___ Source records ___
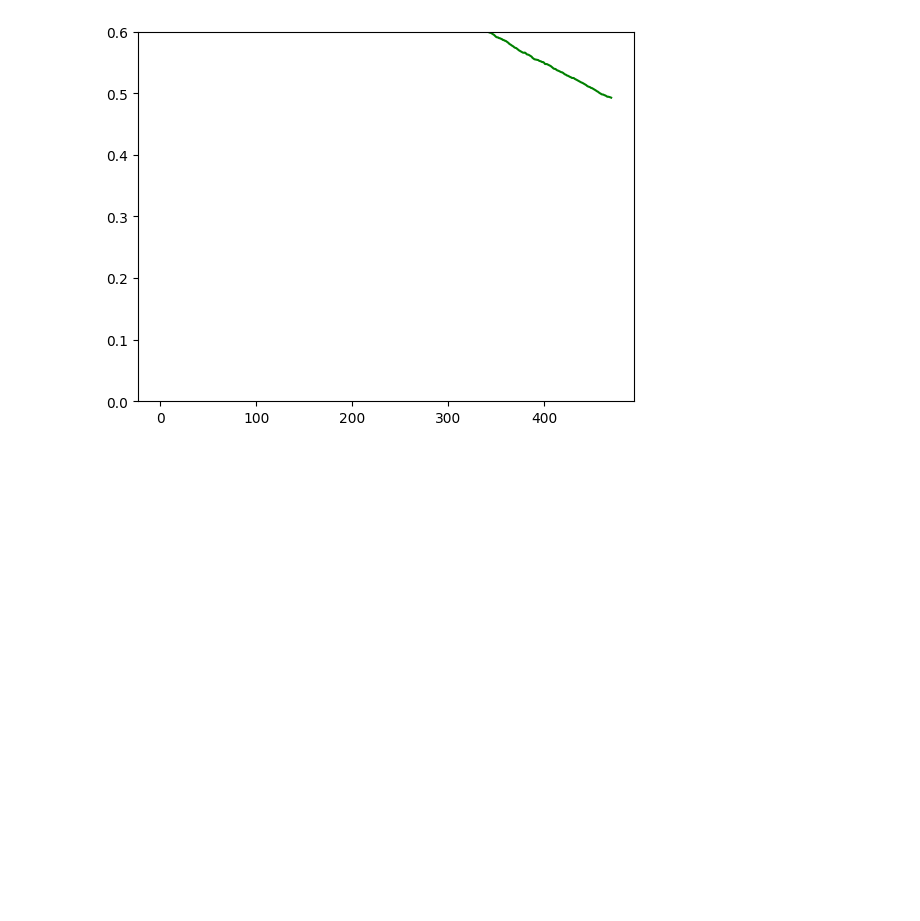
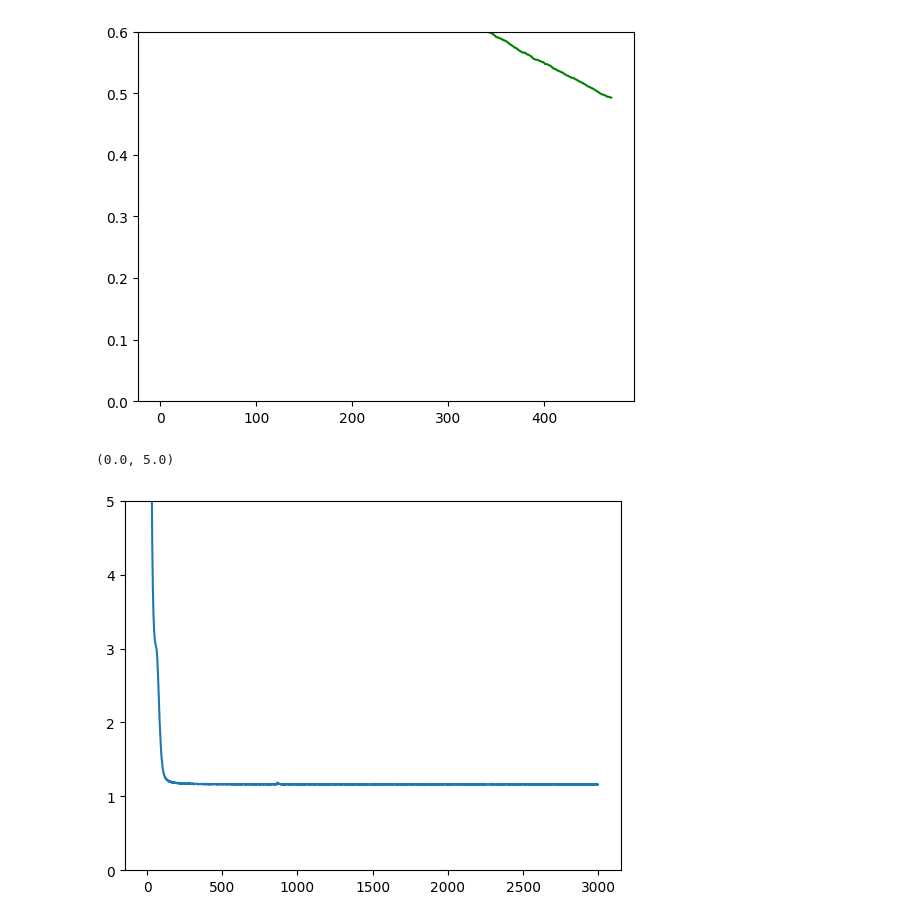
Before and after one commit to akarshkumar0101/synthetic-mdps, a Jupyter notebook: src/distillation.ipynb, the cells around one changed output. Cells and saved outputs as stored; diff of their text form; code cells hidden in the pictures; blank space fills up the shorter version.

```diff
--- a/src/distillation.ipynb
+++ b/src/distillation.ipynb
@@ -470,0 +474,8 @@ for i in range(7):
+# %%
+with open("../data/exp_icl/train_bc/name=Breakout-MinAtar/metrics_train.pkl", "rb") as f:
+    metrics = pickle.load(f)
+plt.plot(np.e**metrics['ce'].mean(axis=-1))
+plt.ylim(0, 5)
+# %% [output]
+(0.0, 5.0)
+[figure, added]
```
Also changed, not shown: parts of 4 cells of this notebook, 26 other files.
___
Task directions
Produce the entries again, word for word, without any of their pictures.

Answer to this exercise
Before and after one commit to akarshkumar0101/synthetic-mdps, a Jupyter notebook: src/distillation.ipynb, the cells around one changed output. Cells and saved outputs as stored; diff of their text form; code cells hidden in the pictures; blank space fills up the shorter version.

```diff
--- a/src/distillation.ipynb
+++ b/src/distillation.ipynb
@@ -470,0 +474,8 @@ for i in range(7):
+# %%
+with open("../data/exp_icl/train_bc/name=Breakout-MinAtar/metrics_train.pkl", "rb") as f:
+    metrics = pickle.load(f)
+plt.plot(np.e**metrics['ce'].mean(axis=-1))
+plt.ylim(0, 5)
+# %% [output]
+(0.0, 5.0)
+[figure, added]
```
Also changed, not shown: parts of 4 cells of this notebook, 26 other files.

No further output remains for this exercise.